## TASK GOAL
As you print the data below, keep every line exactly as it is and leave the images behind.
-----
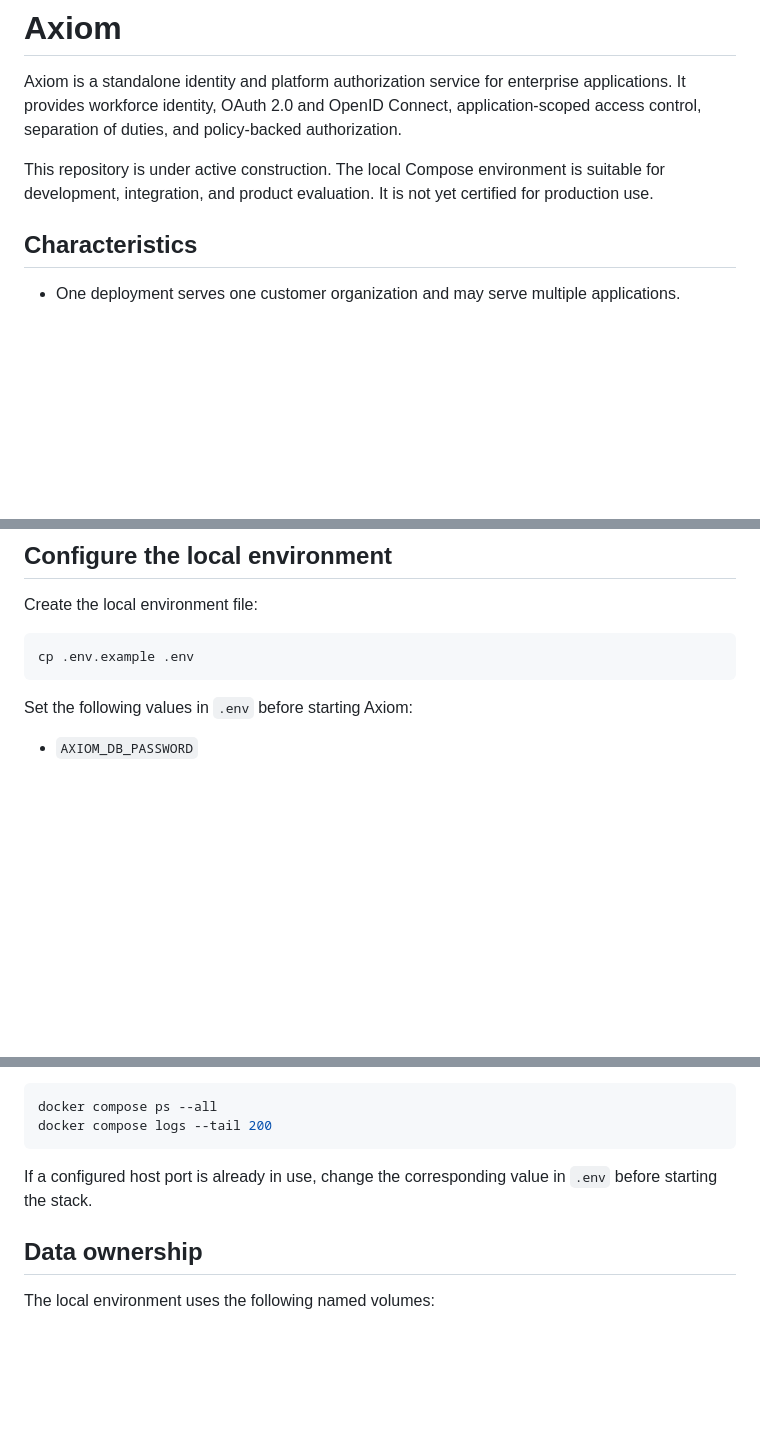
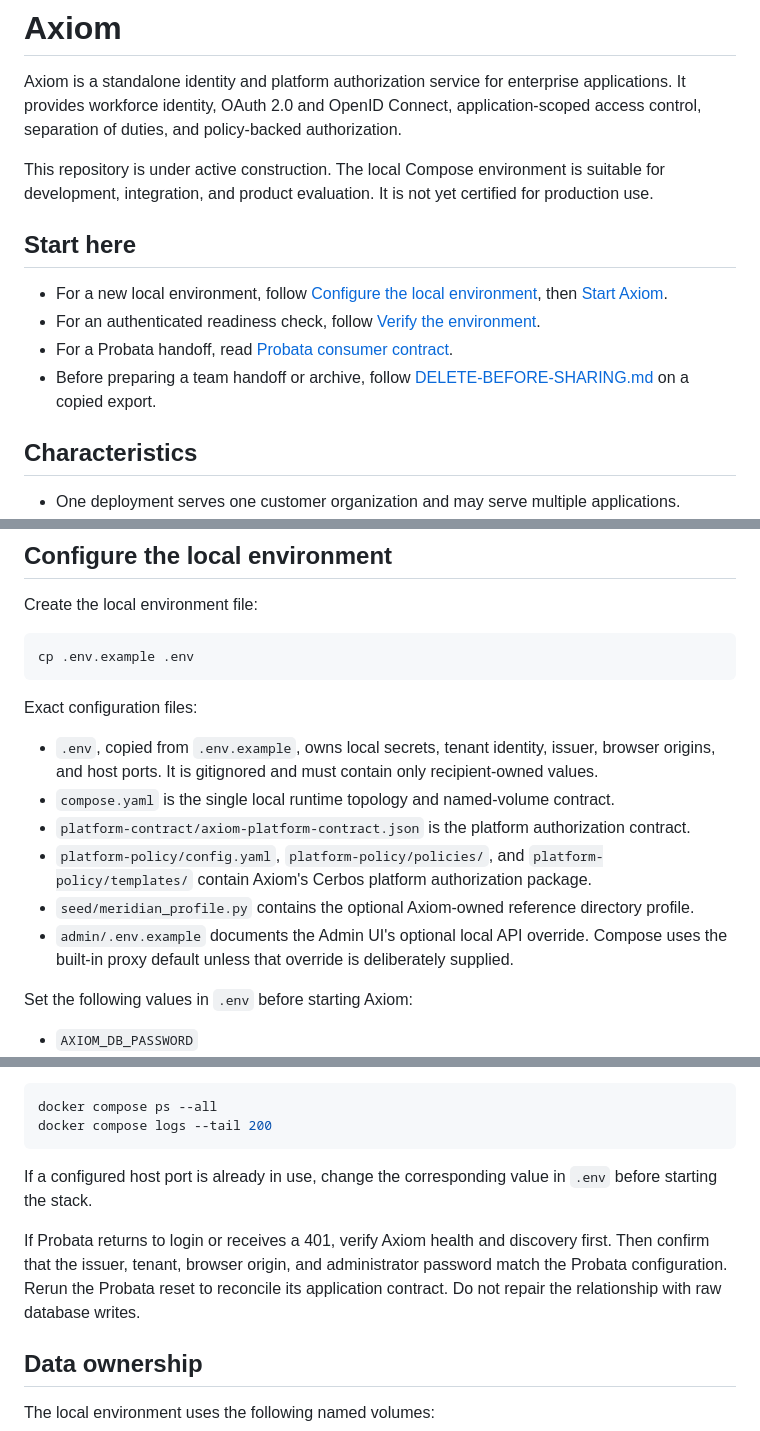
Before and after one commit to srirajk/axiom, a Markdown page: README.md, 3 parts joined by grey strips. GitHub-like rendering; blank space fills up the shorter version.

````diff
--- a/README.md
+++ b/README.md
@@ -8,6 +8,16 @@ separation of duties, and policy-backed authorization.
 
 This repository is under active construction. The local Compose environment is suitable for
 development, integration, and product evaluation. It is not yet certified for production use.
+
+## Start here
+
+- For a new local environment, follow
+  [Configure the local environment](#configure-the-local-environment), then
+  [Start Axiom](#start-axiom).
+- For an authenticated readiness check, follow [Verify the environment](#verify-the-environment).
+- For a Probata handoff, read [Probata consumer contract](#probata-consumer-contract).
+- Before preparing a team handoff or archive, follow
+  [DELETE-BEFORE-SHARING.md](DELETE-BEFORE-SHARING.md) on a copied export.
 
 ## Characteristics
 
@@ -63,6 +73,18 @@ Create the local environment file:
 ```bash
 cp .env.example .env
 ```
+
+Exact configuration files:
+
+- `.env`, copied from `.env.example`, owns local secrets, tenant identity, issuer, browser origins,
+  and host ports. It is gitignored and must contain only recipient-owned values.
+- `compose.yaml` is the single local runtime topology and named-volume contract.
+- `platform-contract/axiom-platform-contract.json` is the platform authorization contract.
+- `platform-policy/config.yaml`, `platform-policy/policies/`, and `platform-policy/templates/` contain
+  Axiom's Cerbos platform authorization package.
+- `seed/meridian_profile.py` contains the optional Axiom-owned reference directory profile.
+- `admin/.env.example` documents the Admin UI's optional local API override. Compose uses the
+  built-in proxy default unless that override is deliberately supplied.
 
 Set the following values in `.env` before starting Axiom:
 
@@ -205,6 +256,11 @@ docker compose logs --tail 200
 If a configured host port is already in use, change the corresponding value in `.env` before
 starting the stack.
 
+If Probata returns to login or receives a 401, verify Axiom health and discovery first. Then confirm
+that the issuer, tenant, browser origin, and administrator password match the Probata configuration.
+Rerun the Probata reset to reconcile its application contract. Do not repair the relationship with
+raw database writes.
+
 ## Data ownership
 
 The local environment uses the following named volumes:
````
Also changed, not shown: other parts of README.md (+29 -0 lines), DELETE-BEFORE-SHARING.md (added, +78 -0 lines).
-----
## EXPECTED OUTPUT
Before and after one commit to srirajk/axiom, a Markdown page: README.md, 3 parts joined by grey strips. GitHub-like rendering; blank space fills up the shorter version.

````diff
--- a/README.md
+++ b/README.md
@@ -8,6 +8,16 @@ separation of duties, and policy-backed authorization.
 
 This repository is under active construction. The local Compose environment is suitable for
 development, integration, and product evaluation. It is not yet certified for production use.
+
+## Start here
+
+- For a new local environment, follow
+  [Configure the local environment](#configure-the-local-environment), then
+  [Start Axiom](#start-axiom).
+- For an authenticated readiness check, follow [Verify the environment](#verify-the-environment).
+- For a Probata handoff, read [Probata consumer contract](#probata-consumer-contract).
+- Before preparing a team handoff or archive, follow
+  [DELETE-BEFORE-SHARING.md](DELETE-BEFORE-SHARING.md) on a copied export.
 
 ## Characteristics
 
@@ -63,6 +73,18 @@ Create the local environment file:
 ```bash
 cp .env.example .env
 ```
+
+Exact configuration files:
+
+- `.env`, copied from `.env.example`, owns local secrets, tenant identity, issuer, browser origins,
+  and host ports. It is gitignored and must contain only recipient-owned values.
+- `compose.yaml` is the single local runtime topology and named-volume contract.
+- `platform-contract/axiom-platform-contract.json` is the platform authorization contract.
+- `platform-policy/config.yaml`, `platform-policy/policies/`, and `platform-policy/templates/` contain
+  Axiom's Cerbos platform authorization package.
+- `seed/meridian_profile.py` contains the optional Axiom-owned reference directory profile.
+- `admin/.env.example` documents the Admin UI's optional local API override. Compose uses the
+  built-in proxy default unless that override is deliberately supplied.
 
 Set the following values in `.env` before starting Axiom:
 
@@ -205,6 +256,11 @@ docker compose logs --tail 200
 If a configured host port is already in use, change the corresponding value in `.env` before
 starting the stack.
 
+If Probata returns to login or receives a 401, verify Axiom health and discovery first. Then confirm
+that the issuer, tenant, browser origin, and administrator password match the Probata configuration.
+Rerun the Probata reset to reconcile its application contract. Do not repair the relationship with
+raw database writes.
+
 ## Data ownership
 
 The local environment uses the following named volumes:
````
Also changed, not shown: other parts of README.md (+29 -0 lines), DELETE-BEFORE-SHARING.md (added, +78 -0 lines).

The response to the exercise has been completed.